U.S. Congress has been discussing and debating the reauthorization of the national FARM Bill, the law that regulates all things farm related and much more – like public assistance food programs. This year the FARM bill update is oh-so-cleverly called the “FARRM” Bill: the Federal Agriculture Reform and Risk Management Act. Unfortunately, the content is about as scintillating as the title; the provisions of the bill have been increasingly getting worse. The Recirculating Farms Coalition issued a statement (see the full statement here), calling on Congress to get their Act together – literally – and craft a meaningful and useful FARRM bill. Maybe they just need a few more R’s?
The most recent agricultural census figures show that U.S. farmers are aging, with the 65 or older segment rapidly expanding. To ensure long-term food security and economic growth, it is critical to encourage more people, and also young people, to farm. That means enacting policies that make it less risky to run small farms, and more rewarding to grow fresh, local, affordable food that U.S. consumers need. Some provisions of FARRM — such as the development of a whole-farm crop insurance product for diversified farms, renewed funding for the Farmers Market and Local Food Promotion Program, and an innovative proposal to make microloans available to beginning farmers — are wins for small farmers. However, the bill also slashes other programs designed to benefit small farms and beginning farmers and to help them with the cost of organic certification.

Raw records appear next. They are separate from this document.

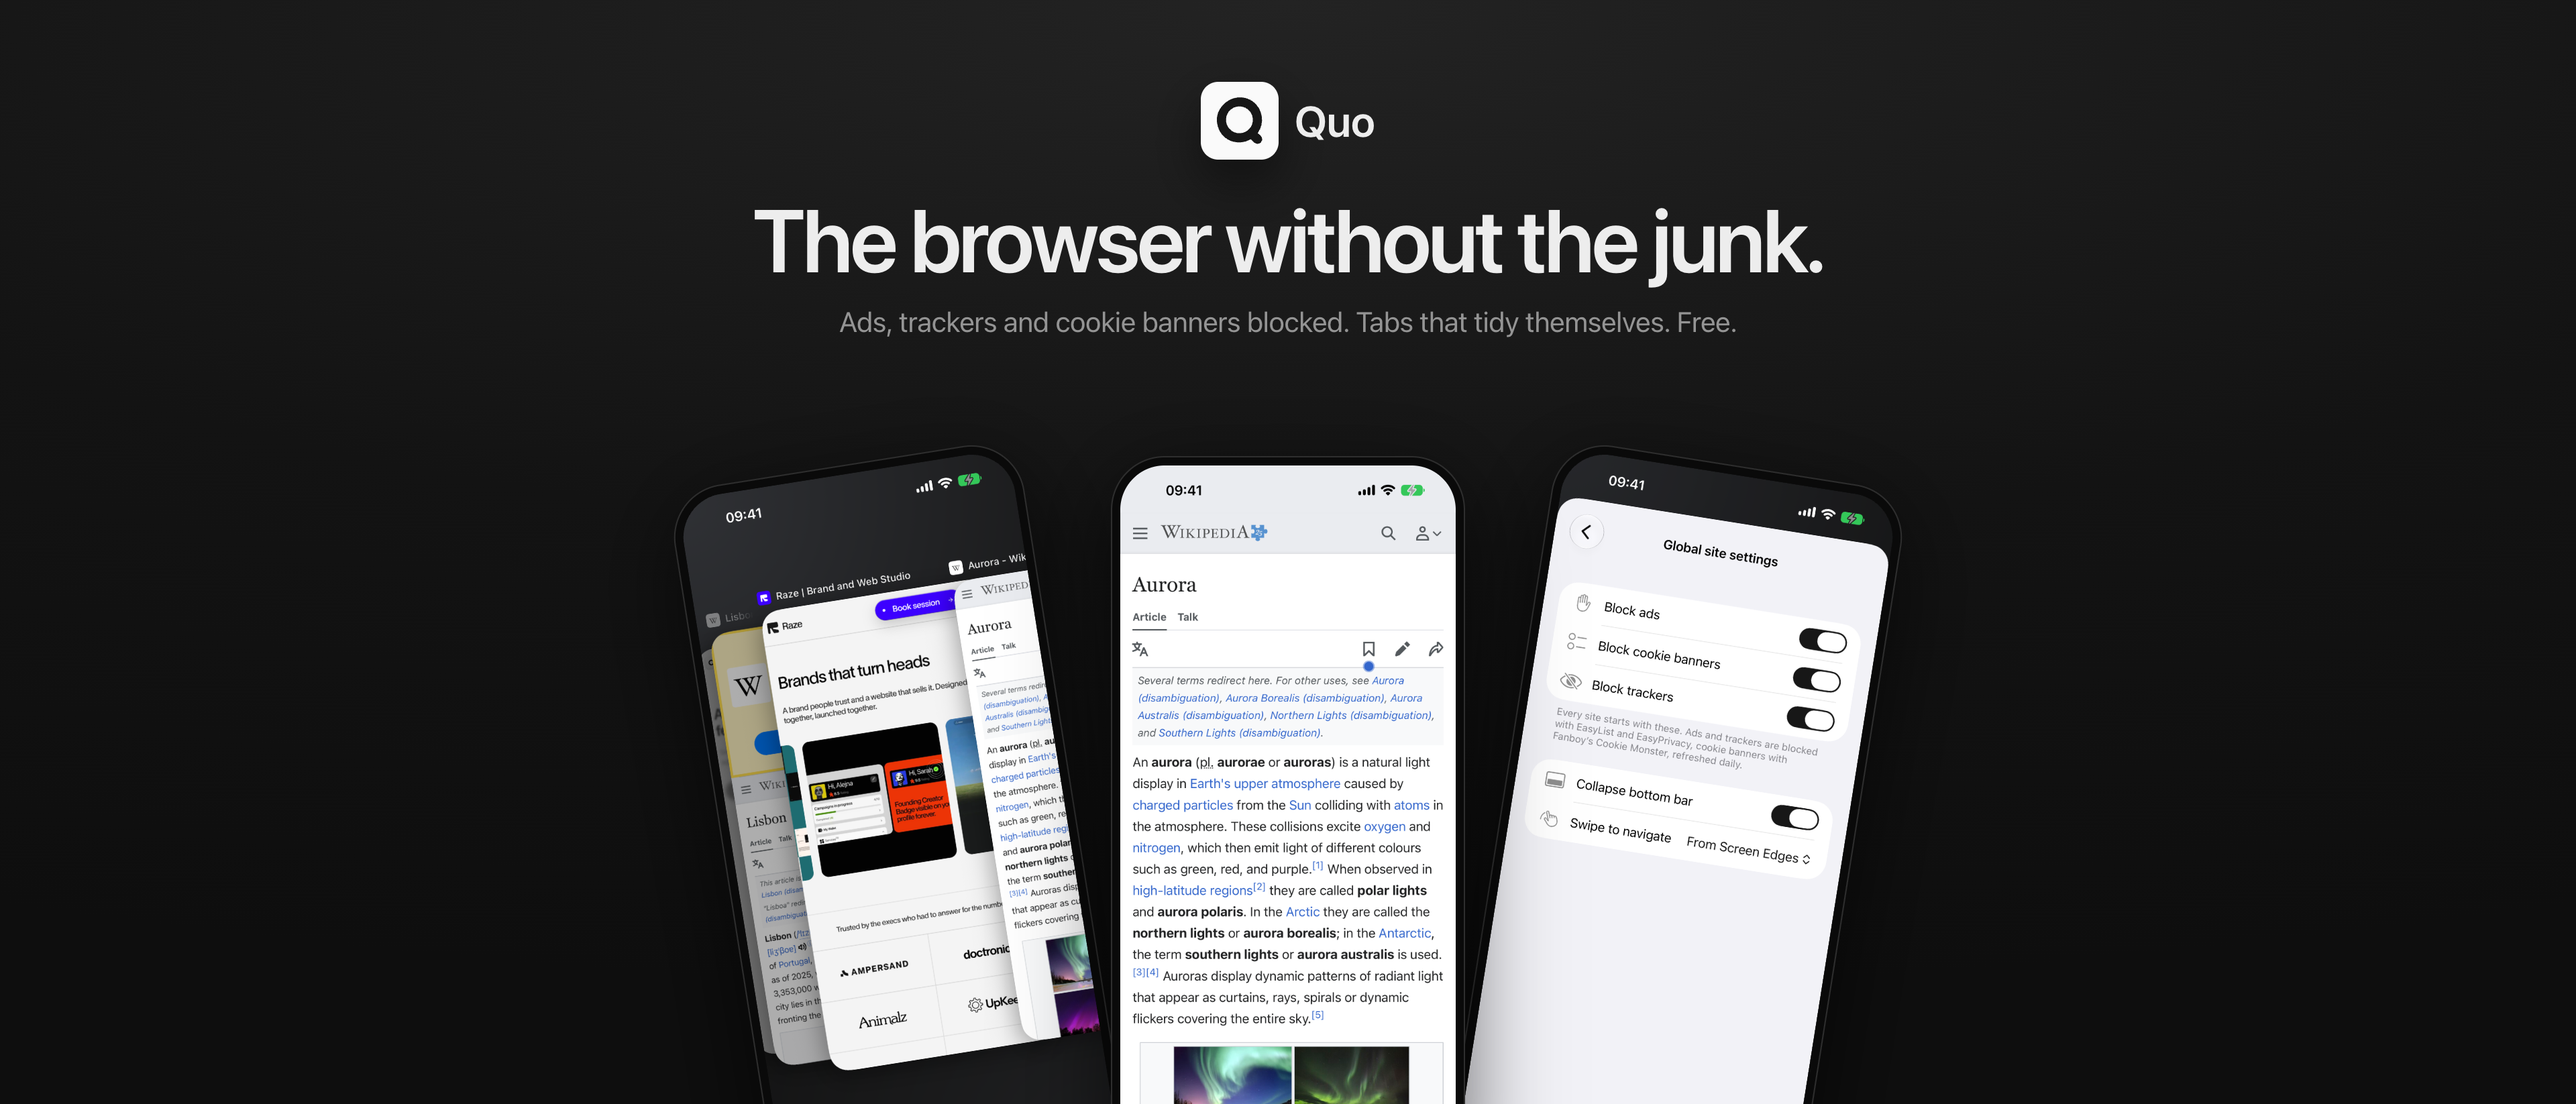
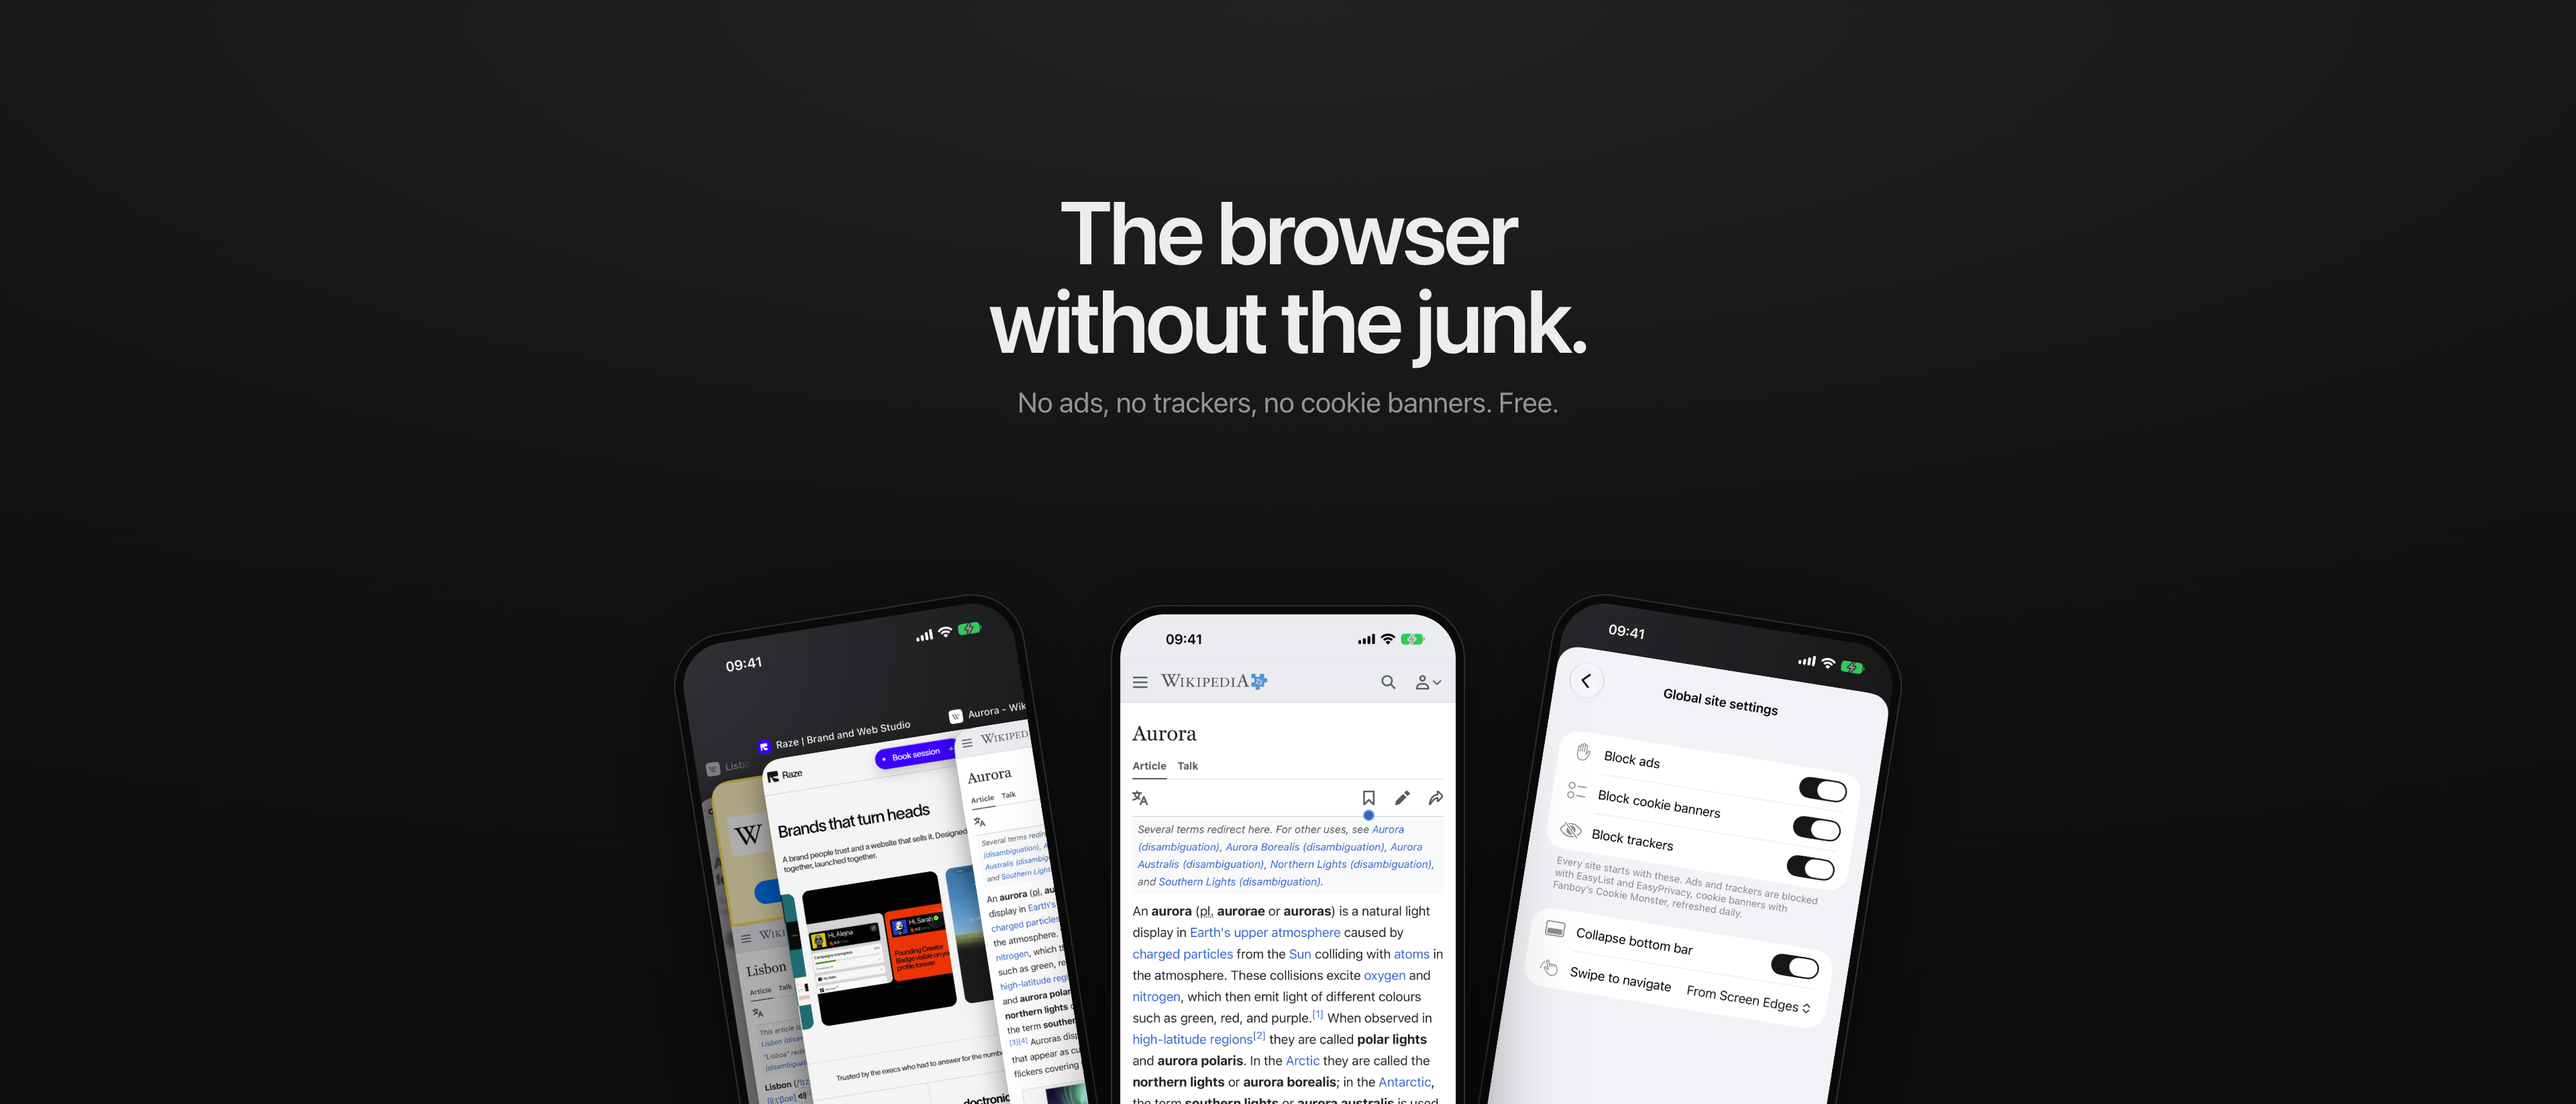
Quo for iPhone: App Store header kept inside the iPhone crop

Changed region(s): [[0.25, 0.4028, 0.75, 1.0], [0.2812, 0.1859, 0.7188, 0.3718], [0.4688, 0.062, 0.5312, 0.1549]]

diff --git a/iOS/AppStore/design/header.py b/iOS/AppStore/design/header.py
@@ -2,8 +2,8 @@
 
 Two sizes Apple takes: 5244 x 2950 (16:9) and 3840 x 1646 (21:9). Everything
 that matters sits in the middle, since Apple crops it differently by device
-and orientation: the Q tile and the line on top, three phones rising from the
-bottom edge. Drawn at half size and rendered at 2x by headless Chrome.
+and orientation: two short lines in the middle third, three phones rising from the
+bottom edge. No Q tile: the app icon sits right under the header anyway. Drawn at half size and rendered at 2x by headless Chrome.
 
     python3 header.py      # writes ../header/*.png
 """
@@ -32,7 +32,7 @@ PAGE = """<!doctype html><meta charset="utf-8">
           box-shadow: 0 {s1}px {s2}px rgba(0,0,0,0.5); }}
   .tile svg {{ width: 60%; height: 60%; }}
   .word {{ font-size: {word}px; font-weight: 600; letter-spacing: -0.01em; }}
-  h1 {{ margin-top: {h1m}px; font-size: {h1}px; line-height: 1; font-weight: 600; letter-spacing: -0.035em; text-align: center; }}
+  h1 {{ margin-top: 0; font-size: {h1}px; line-height: 1; font-weight: 600; letter-spacing: -0.035em; text-align: center; }}
   p {{ margin-top: {pm}px; font-size: {p}px; color: #949494; letter-spacing: -0.005em; text-align: center; }}
   .phones {{ position: absolute; left: 50%; bottom: {pb}px; width: 0; height: 0; }}
   .phone {{ position: absolute; bottom: 0; width: {pw}px; padding: {pp}px; border-radius: {pr}px; background: #0A0A0A;
@@ -44,9 +44,8 @@ PAGE = """<!doctype html><meta charset="utf-8">
 </style>
 <body>
   <div class="top">
-    <div class="brand"><div class="tile">{q}</div><div class="word">Quo</div></div>
-    <h1>The browser without the junk.</h1>
-    <p>Ads, trackers and cookie banners blocked. Tabs that tidy themselves. Free.</p>
+    <h1>The browser<br>without the junk.</h1>
+    <p>No ads, no trackers, no cookie banners. Free.</p>
   </div>
   <div class="phones">
     <div class="phone l"><img src="{tabs}"></div>
@@ -61,9 +60,9 @@ def html(w, h):
     pw = round(470 * k)
     return PAGE.format(
         w=w, h=h, q=Q,
-        top=round(110 * k), gap=round(22 * k), tile=round(104 * k), tr=round(24 * k), word=round(58 * k),
+        top=round(250 * k), gap=round(22 * k), tile=round(104 * k), tr=round(24 * k), word=round(58 * k),
         h1m=round(46 * k), h1=round(118 * k), pm=round(28 * k), p=round(38 * k),
-        pb=round(-130 * k), pw=pw, pp=round(11 * k), pr=round(70 * k), ir=round(60 * k), rim=max(1, round(1.5 * k)),
+        pb=round(-330 * k), pw=pw, pp=round(11 * k), pr=round(70 * k), ir=round(60 * k), rim=max(1, round(1.5 * k)),
         s1=round(30 * k), s2=round(70 * k), s3=round(120 * k),
         lx=-pw // 2 - round(440 * k), cx=-pw // 2, rx=-pw // 2 + round(440 * k),
         tabs=(RAW / "tabs.png").as_uri(), page=(RAW / "page.png").as_uri(), block=(RAW / "blocking.png").as_uri(),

In addition, FARRM makes deep cuts to food stamp funding in a time of need and guts conservation programs that protect our land, air, and water. It also expands handouts to large, corporate farming operations, increasing their advantages over smaller farms that operate in more environmentally friendly ways. These are all poor policies.
The result is a bill that misses important opportunities to improve our food system. Among these is the failure to recognize the expanding popularity of recirculating agriculture, an eco-efficient farming method that includes hydroponics (growing plants), recirculating aquaculture (raising fish) and aquaponics (growing plants and fish in one combined system). These farms are closed-loop, soil-free, and recycle water. Recirculating farms are ideal operations for new and young farmers, because they can be inexpensive to build and run in virtually any setting, including indoors, on paved urban lots, and even otherwise unused space, like rooftops. They are an innovative, fun way for new farmers to join in the burgeoning local food movement and provide fresh, healthy foods for themselves and their communities. (see a video of our ED talking about recirculating farms at TEDx Manhattan in January)
Let’s hope Congress puts aside their bipartisan nonsense and takes the time to really consider what is important to the U.S. right now and how crafting a solid update to the Farm bill could promote growth of sustainable agriculture and support a healthy economy and healthy country.